*Aim of the task*
Please find every line in the entries below that contains the string "Xpresspost", and copy it.

*Information shown*
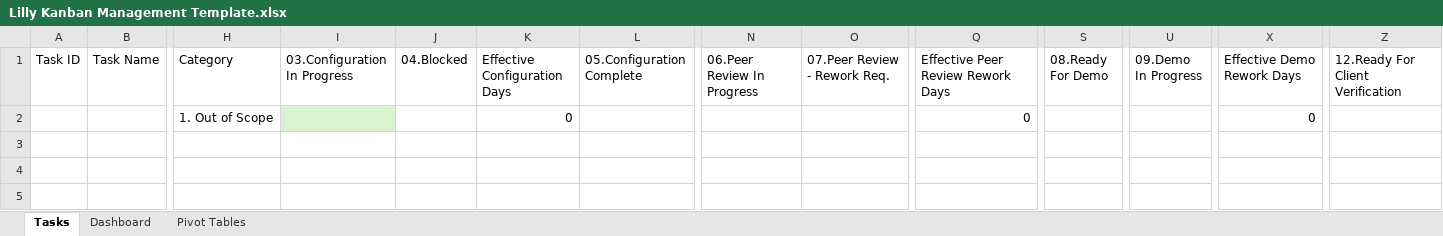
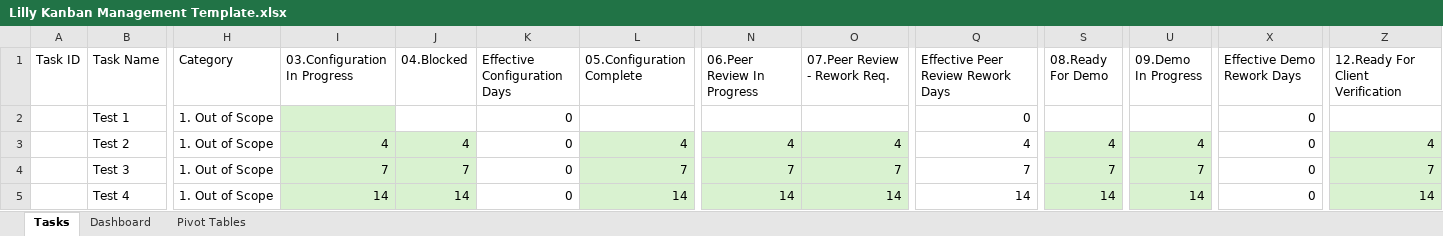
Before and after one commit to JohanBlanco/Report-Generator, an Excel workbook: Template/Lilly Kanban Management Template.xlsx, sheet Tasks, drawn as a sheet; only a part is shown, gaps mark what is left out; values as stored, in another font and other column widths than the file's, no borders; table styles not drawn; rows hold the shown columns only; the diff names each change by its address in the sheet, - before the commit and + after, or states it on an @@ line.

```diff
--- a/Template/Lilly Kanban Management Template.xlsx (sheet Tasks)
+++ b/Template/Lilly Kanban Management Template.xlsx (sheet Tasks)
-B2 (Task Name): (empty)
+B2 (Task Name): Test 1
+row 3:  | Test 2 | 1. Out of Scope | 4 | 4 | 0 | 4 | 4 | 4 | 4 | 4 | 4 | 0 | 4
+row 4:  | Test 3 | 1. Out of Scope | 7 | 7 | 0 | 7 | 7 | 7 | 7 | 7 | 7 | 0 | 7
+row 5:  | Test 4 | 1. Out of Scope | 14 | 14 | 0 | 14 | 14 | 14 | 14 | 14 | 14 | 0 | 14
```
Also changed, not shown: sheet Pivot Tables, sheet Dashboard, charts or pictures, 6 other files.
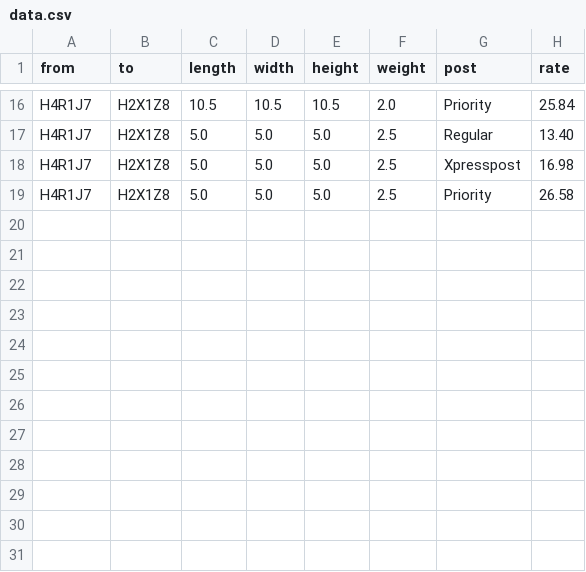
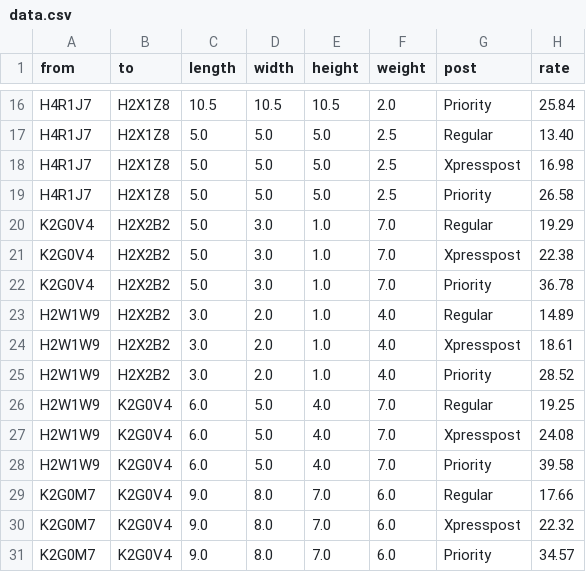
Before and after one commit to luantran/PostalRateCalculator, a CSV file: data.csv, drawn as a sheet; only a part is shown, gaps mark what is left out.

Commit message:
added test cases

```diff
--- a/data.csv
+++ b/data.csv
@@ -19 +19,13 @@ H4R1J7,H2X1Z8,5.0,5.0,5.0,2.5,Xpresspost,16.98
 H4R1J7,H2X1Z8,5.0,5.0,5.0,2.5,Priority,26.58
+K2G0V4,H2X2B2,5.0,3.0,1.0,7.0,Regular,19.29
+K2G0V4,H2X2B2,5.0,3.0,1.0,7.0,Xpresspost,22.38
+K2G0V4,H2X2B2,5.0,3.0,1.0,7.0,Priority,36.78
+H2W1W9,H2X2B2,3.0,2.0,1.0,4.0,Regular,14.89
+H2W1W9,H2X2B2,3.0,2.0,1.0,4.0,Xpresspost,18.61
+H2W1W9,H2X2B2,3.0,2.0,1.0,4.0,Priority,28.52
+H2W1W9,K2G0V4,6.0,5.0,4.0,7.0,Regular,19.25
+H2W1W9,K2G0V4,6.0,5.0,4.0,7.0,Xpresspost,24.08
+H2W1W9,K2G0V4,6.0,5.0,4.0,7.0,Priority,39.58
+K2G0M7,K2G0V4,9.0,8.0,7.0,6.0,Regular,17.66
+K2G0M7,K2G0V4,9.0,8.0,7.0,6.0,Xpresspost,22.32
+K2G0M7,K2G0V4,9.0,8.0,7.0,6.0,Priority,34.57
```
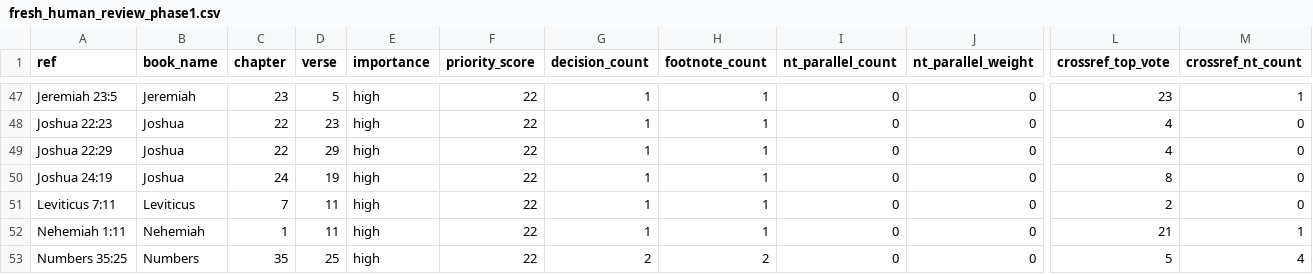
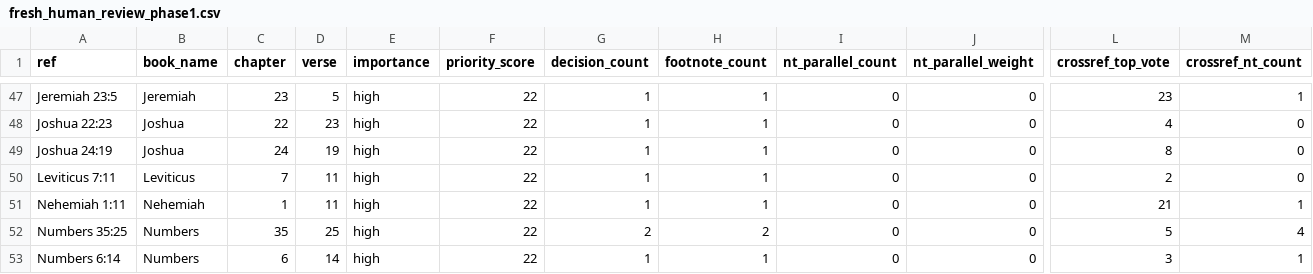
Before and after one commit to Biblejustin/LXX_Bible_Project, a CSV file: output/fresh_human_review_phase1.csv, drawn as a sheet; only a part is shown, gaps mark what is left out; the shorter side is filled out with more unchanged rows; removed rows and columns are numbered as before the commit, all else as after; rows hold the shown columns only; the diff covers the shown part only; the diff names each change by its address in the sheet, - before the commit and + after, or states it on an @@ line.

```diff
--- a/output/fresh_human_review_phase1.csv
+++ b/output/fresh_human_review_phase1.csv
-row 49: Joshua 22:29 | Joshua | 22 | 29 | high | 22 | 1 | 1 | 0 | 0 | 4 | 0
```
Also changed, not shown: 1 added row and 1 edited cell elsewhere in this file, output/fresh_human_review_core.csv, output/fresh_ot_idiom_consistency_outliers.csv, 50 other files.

---

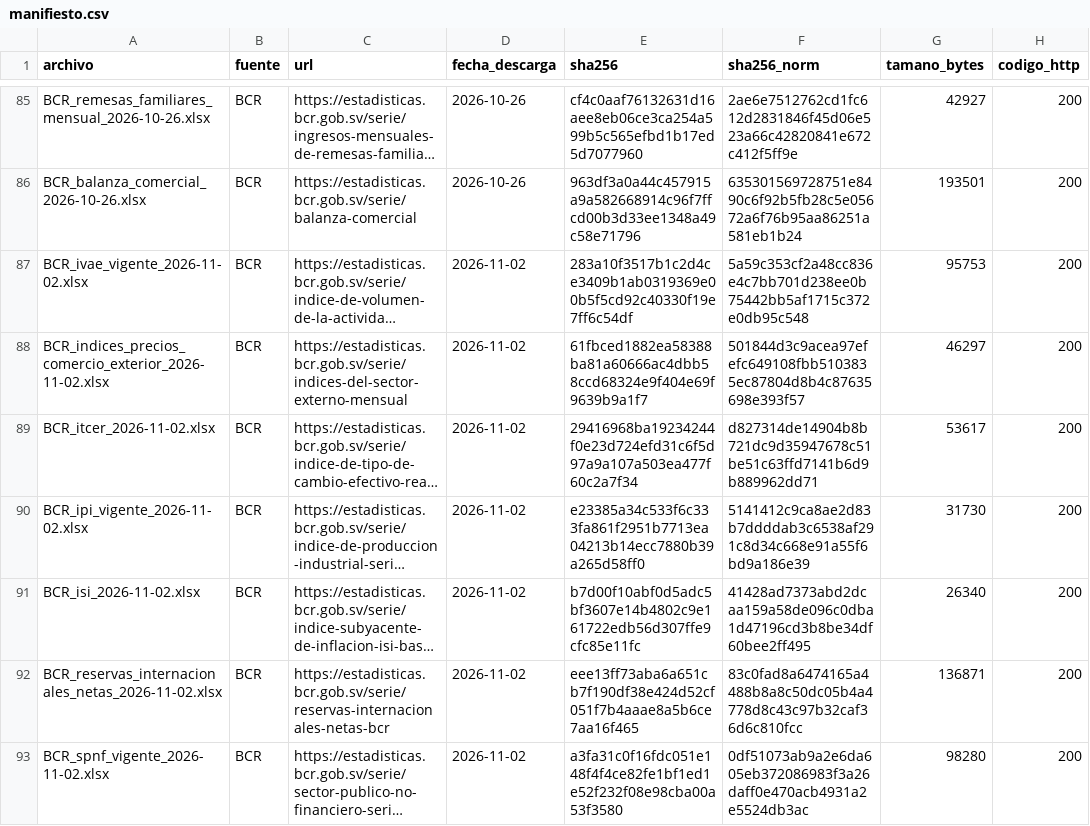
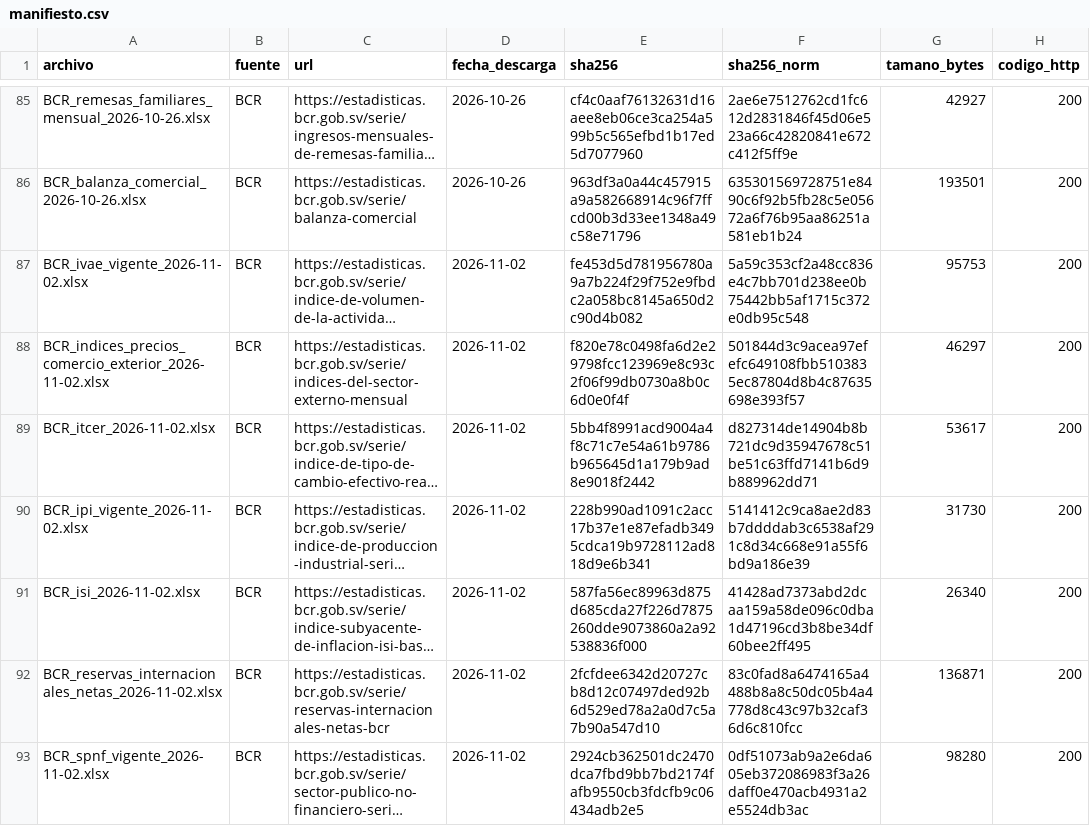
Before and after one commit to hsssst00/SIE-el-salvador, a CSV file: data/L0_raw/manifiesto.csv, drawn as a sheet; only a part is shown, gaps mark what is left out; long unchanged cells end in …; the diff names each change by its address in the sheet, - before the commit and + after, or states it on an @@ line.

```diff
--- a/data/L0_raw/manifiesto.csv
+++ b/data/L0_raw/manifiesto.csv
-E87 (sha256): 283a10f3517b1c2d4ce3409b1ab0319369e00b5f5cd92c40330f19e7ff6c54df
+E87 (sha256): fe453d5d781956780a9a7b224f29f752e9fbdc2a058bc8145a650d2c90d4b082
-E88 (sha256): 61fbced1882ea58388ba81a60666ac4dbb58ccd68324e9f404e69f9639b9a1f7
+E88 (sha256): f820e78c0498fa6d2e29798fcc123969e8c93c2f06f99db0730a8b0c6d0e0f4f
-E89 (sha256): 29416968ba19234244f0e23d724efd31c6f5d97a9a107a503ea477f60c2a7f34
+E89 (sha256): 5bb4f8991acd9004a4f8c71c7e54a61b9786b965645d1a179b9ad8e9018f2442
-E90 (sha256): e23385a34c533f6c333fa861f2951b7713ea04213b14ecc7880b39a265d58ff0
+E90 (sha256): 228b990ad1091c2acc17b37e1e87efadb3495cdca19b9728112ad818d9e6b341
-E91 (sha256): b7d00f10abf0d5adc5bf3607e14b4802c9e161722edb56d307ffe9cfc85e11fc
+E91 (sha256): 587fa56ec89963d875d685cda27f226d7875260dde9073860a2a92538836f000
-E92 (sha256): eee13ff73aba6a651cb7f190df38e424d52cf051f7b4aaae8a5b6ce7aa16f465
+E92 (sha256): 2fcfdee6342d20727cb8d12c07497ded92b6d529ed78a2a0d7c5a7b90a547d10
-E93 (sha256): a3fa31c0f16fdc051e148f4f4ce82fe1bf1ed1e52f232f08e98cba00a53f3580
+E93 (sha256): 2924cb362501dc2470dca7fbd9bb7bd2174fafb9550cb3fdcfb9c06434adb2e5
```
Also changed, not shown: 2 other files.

*Exercise answer*
@@ -19 +19,13 @@ H4R1J7,H2X1Z8,5.0,5.0,5.0,2.5,Xpresspost,16.98
+K2G0V4,H2X2B2,5.0,3.0,1.0,7.0,Xpresspost,22.38
+H2W1W9,H2X2B2,3.0,2.0,1.0,4.0,Xpresspost,18.61
+H2W1W9,K2G0V4,6.0,5.0,4.0,7.0,Xpresspost,24.08
+K2G0M7,K2G0V4,9.0,8.0,7.0,6.0,Xpresspost,22.32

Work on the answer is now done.